I never thought or dreamed in a million years that three of my kids would get married in the same year.
Our oldest daughter, Hope, wed in February with an elegant, formal, uptown wedding complete with the unexpected twist of playing corn hole in our formal gowns.
Ashley, our middle daughter, will get married in the Alabama countryside next month with market lights, vintage furniture, a pizza and hamburger reception, and her favorite popsicles and donuts instead of a cake.
And our son, Jackson, will say “I do” this fall in a lovely garden ceremony in Knoxville, Tennessee.
Three kids. Three completely unique weddings. Three different states. All in one year. Hello 2016, you are amazing.
So, needless to say, we have been knee deep in all things wedding over here at the TerKeurst home. Our sticky farm table that just yesterday was full of coloring books, Candyland game pieces, and Legos is now full of white invitations, pictures of possibility for every celebration detail, and a glue gun that might have burned off one of my fingerprints during a wedding craft situation.
But more than helping to plan the weddings, I want to prepare my kids for their marriages.
I’m especially wanting to prepare them for day one of their marriage. And I’m quickly learning that weddings are perfect for teaching young couples a crucial lesson:
The most happy couples are the ones who are most able to embrace imperfections.
Honestly, I’m still learning this lesson myself.
Whether you are the mother, the bride herself, or a hopeful soon-to-be-bride, can I take your hand and whisper a truth we all need?
No wedding is perfect.
The more we resist this reality, the less we’ll enjoy this most special day. But even more tragic for brides, the less you’ll enjoy your marriage.
There’s a little known secret about imperfections. What makes things most beautiful, most memorable, and most notable are the unexpected gifts wrapped in imperfections.
Do you want to know one of my favorite memories of my entire wedding? It’s the only detail brought up time and again at family gatherings. My youngest sister, who was only two years old at the time of my wedding, belted out the Happy Birthday song during the lighting of the unity candle. It was obviously unplanned, but became a completely delightful gift of imperfection.
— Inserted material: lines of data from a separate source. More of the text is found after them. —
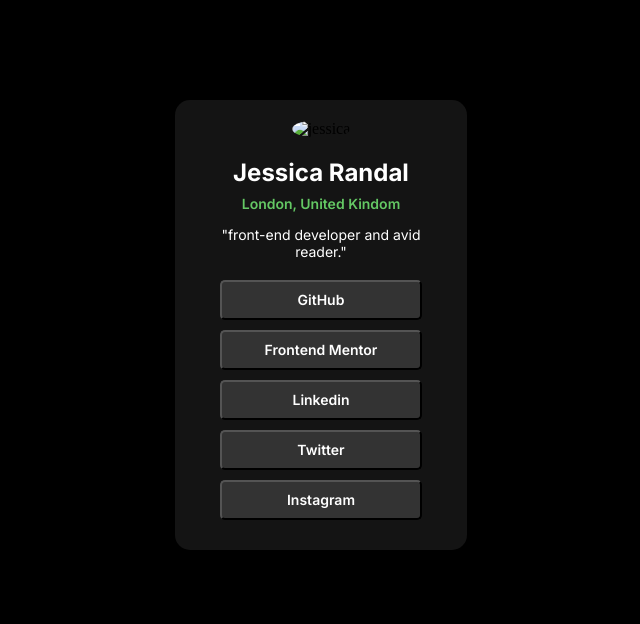
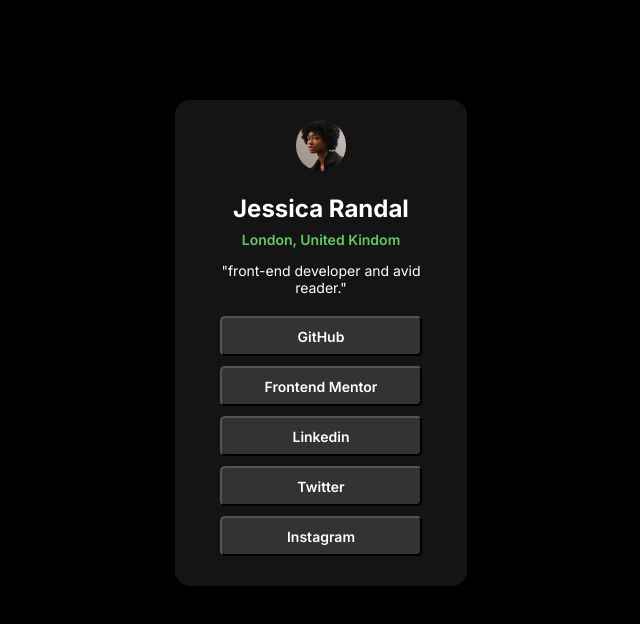
Before and after one commit to Ameer3134/newbie-f, a plain HTML site: page index.html in a window 1280 px wide. Shown: the whole page, without its empty margins (319-959 px from the left). Drawn offline with Linux system fonts and the light colour scheme; the site is published under a folder, as on GitHub Pages, so addresses that start at the root find nothing.

Commit message:
Update index.html

```diff
--- a/index.html
+++ b/index.html
@@ -8,7 +8,7 @@
 </head>
 <body>
     <div id="container">
-<img src="/avatar-jessica.jpeg" alt="jessica">
+<img src="avatar-jessica.jpeg" alt="jessica">
 <h2>Jessica Randal</h2>
 <p class="lon">London, United Kindom</p>
 
```
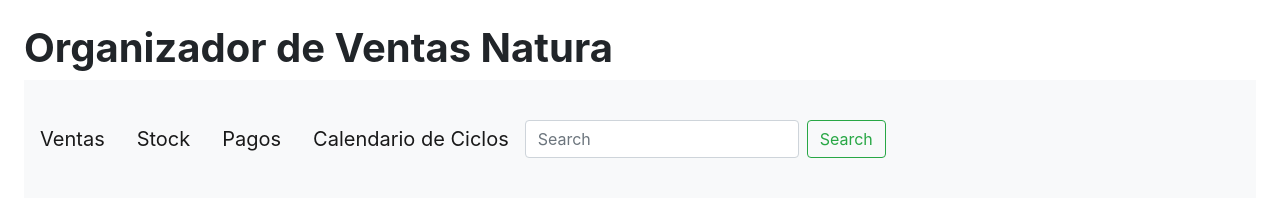
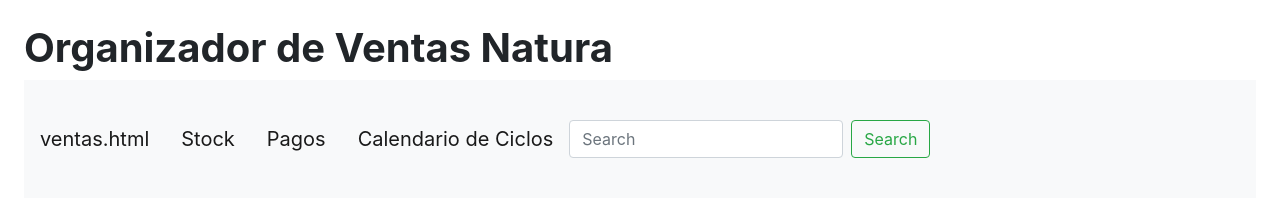
Before and after one commit to barbidominguez/barbidominguez.github.io, a plain HTML site: page home1.html in a window 1280 px wide. Shown: the top 203 px of the page. Drawn offline with nearby package versions, Linux system fonts and the light colour scheme.

Commit message:
Update home1.html

```diff
--- a/home1.html
+++ b/home1.html
@@ -12,7 +12,7 @@
   <div class="m-2 p-0">
     <h1><strong>Organizador de Ventas Natura</strong></h1>
     <nav class="navbar navbar-expand-lg navbar-light bg-light">
-      <a class="navbar-brand" href="#">Ventas</a>
+      <a class="navbar-brand" href="#">ventas.html</a>
       <button class="navbar-toggler" type="button" data-toggle="collapse" data-target="#navbarSupportedContent"
         aria-controls="navbarSupportedContent" aria-expanded="false" aria-label="Toggle navigation">
         <span class="navbar-toggler-icon"></span>
```
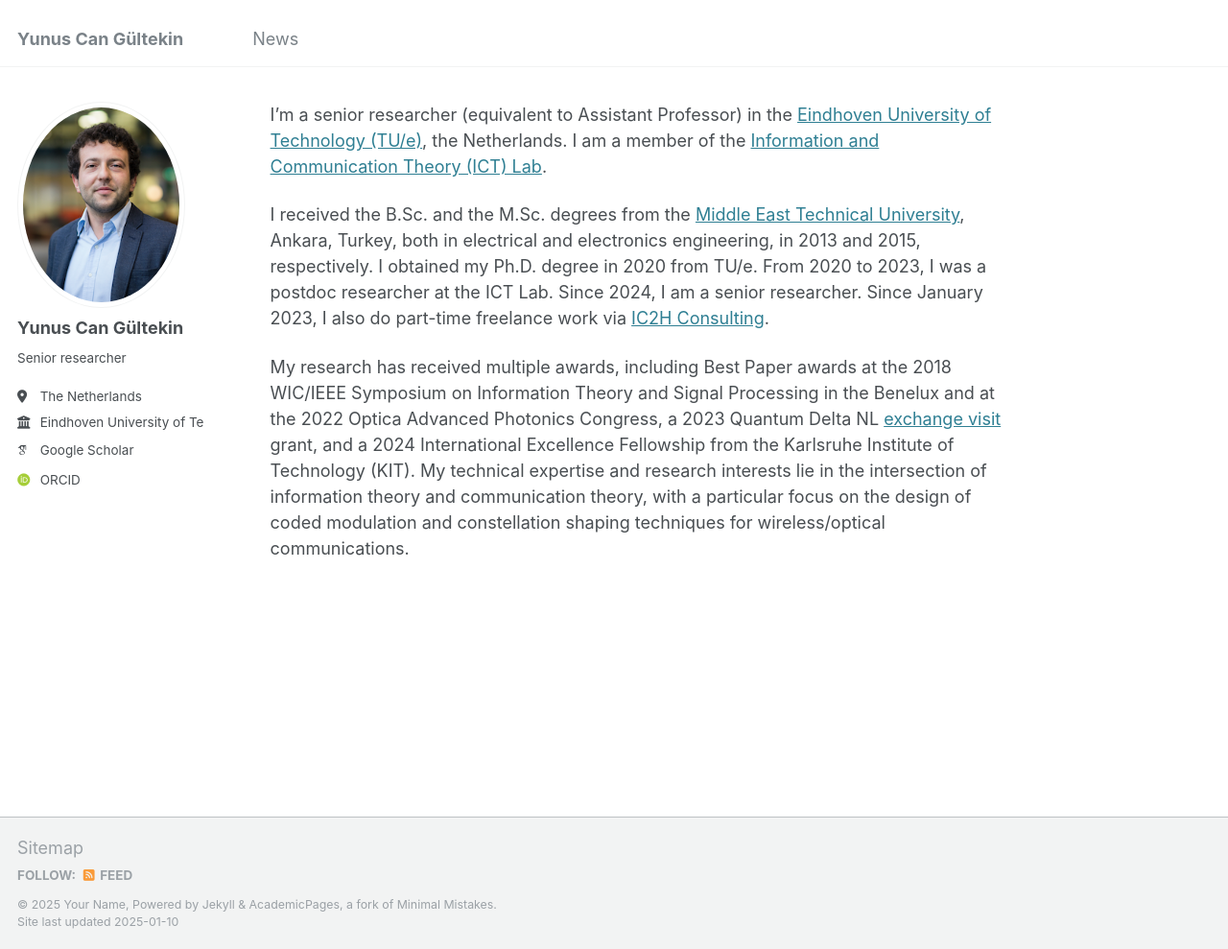
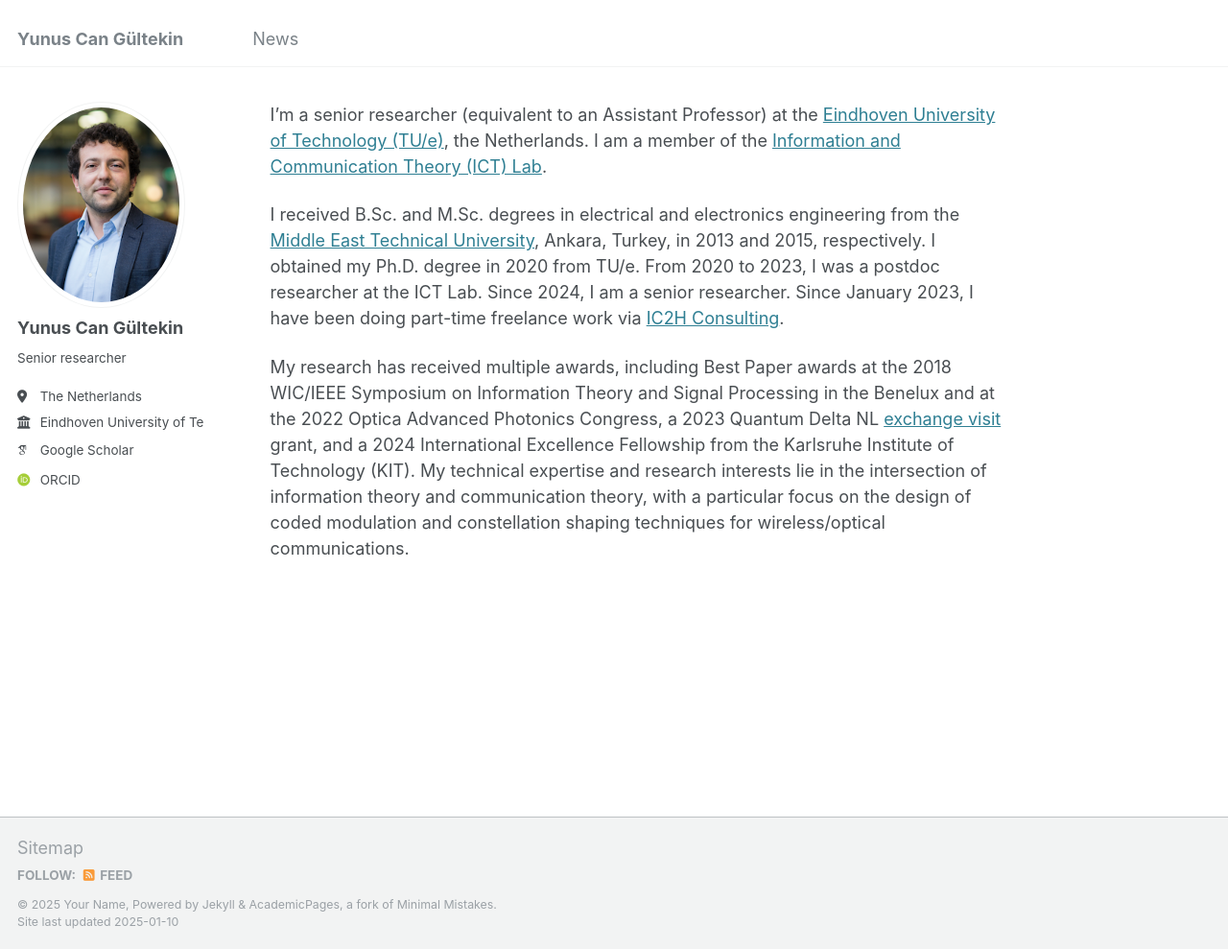
Before and after one commit to ycgultekin/ycgultekin.github.io, a Jekyll site: the page built from _pages/about.md, in a window 1280 px wide and 989 px high. Shown: the whole window at 96% size. Built offline with Jekyll 4.4.1, drawn with Linux system fonts in a browser that asks for light colours; some web fonts are replaced.

Commit message:
update about

```diff
--- a/_pages/about.md
+++ b/_pages/about.md
@@ -7,8 +7,8 @@ redirect_from:
   - /about.html
 ---
 
-I'm a senior researcher (equivalent to Assistant Professor) in the [Eindhoven University of Technology (TU/e)](https://www.tue.nl/en/), the Netherlands. I am a member of the [Information and Communication Theory (ICT) Lab](https://www.tue-ictlab.nl/).
+I'm a senior researcher (equivalent to an Assistant Professor) at the [Eindhoven University of Technology (TU/e)](https://www.tue.nl/en/), the Netherlands. I am a member of the [Information and Communication Theory (ICT) Lab](https://www.tue-ictlab.nl/).
 
-I received the B.Sc. and the M.Sc. degrees from the [Middle East Technical University](https://www.metu.edu.tr/), Ankara, Turkey, both in electrical and electronics engineering, in 2013 and 2015, respectively. I obtained my Ph.D. degree in 2020 from TU/e. From 2020 to 2023, I was a postdoc researcher at the ICT Lab. Since 2024, I am a senior researcher. Since January 2023, I also do part-time freelance work via [IC2H Consulting](https://www.ic2h.nl/).
+I received B.Sc. and M.Sc. degrees in electrical and electronics engineering from the [Middle East Technical University](https://www.metu.edu.tr/), Ankara, Turkey, in 2013 and 2015, respectively. I obtained my Ph.D. degree in 2020 from TU/e. From 2020 to 2023, I was a postdoc researcher at the ICT Lab. Since 2024, I am a senior researcher. Since January 2023, I have been doing part-time freelance work via [IC2H Consulting](https://www.ic2h.nl/).
 
 My research has received multiple awards, including Best Paper awards at the 2018 WIC/IEEE Symposium on Information Theory and Signal Processing in the Benelux and at the 2022 Optica Advanced Photonics Congress, a 2023 Quantum Delta NL [exchange visit](https://quantumdelta.nl/news/qdnl-visitor-s-programme-update-yunus-can-gueltekin-and-fenglei-gu) grant, and a 2024 International Excellence Fellowship from the Karlsruhe Institute of Technology (KIT). My technical expertise and research interests lie in the intersection of information theory and communication theory, with a particular focus on the design of coded modulation and constellation shaping techniques for wireless/optical communications.
```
Of course, some wedding day imperfections aren’t nearly as cute and are way more distracting than a two-year-old’s song. I get it. But I can’t change it. Not for my kids’ weddings and not for yours. The unexpected will happen.
But here’s the great news. Imperfections help others uncross their arms, relax, and giggle. People will love you even more when they see you display grace in a tough place.
At Hope’s wedding, we had a slightly alarming incident where one of the guest’s dresses caught on fire after it got too close to the candles that lined the aisle.
But when I asked Hope about how she felt the wedding went, quirks and all, she said: “Mom, you prepared me in the best of ways for my wedding day. You instilled in me the heart of happiness no matter what happened. Your constant reminder of, ‘if you bring your happy, your wedding will be beautiful’ rang in my head for all of our wedding weekend festivities. I could’ve easily focused on something that didn’t go ‘right’ and let that ruin the moment for me… instead I laughed off the imperfections and thought to myself, ‘this will be a great story one day.’”
So embrace the unexpected.
Smile at the crazy.
Laugh at the unplanned.
If you bring the happy, your day will be beautiful.
(Thank you Brian Schindler for capturing these beautiful memories.)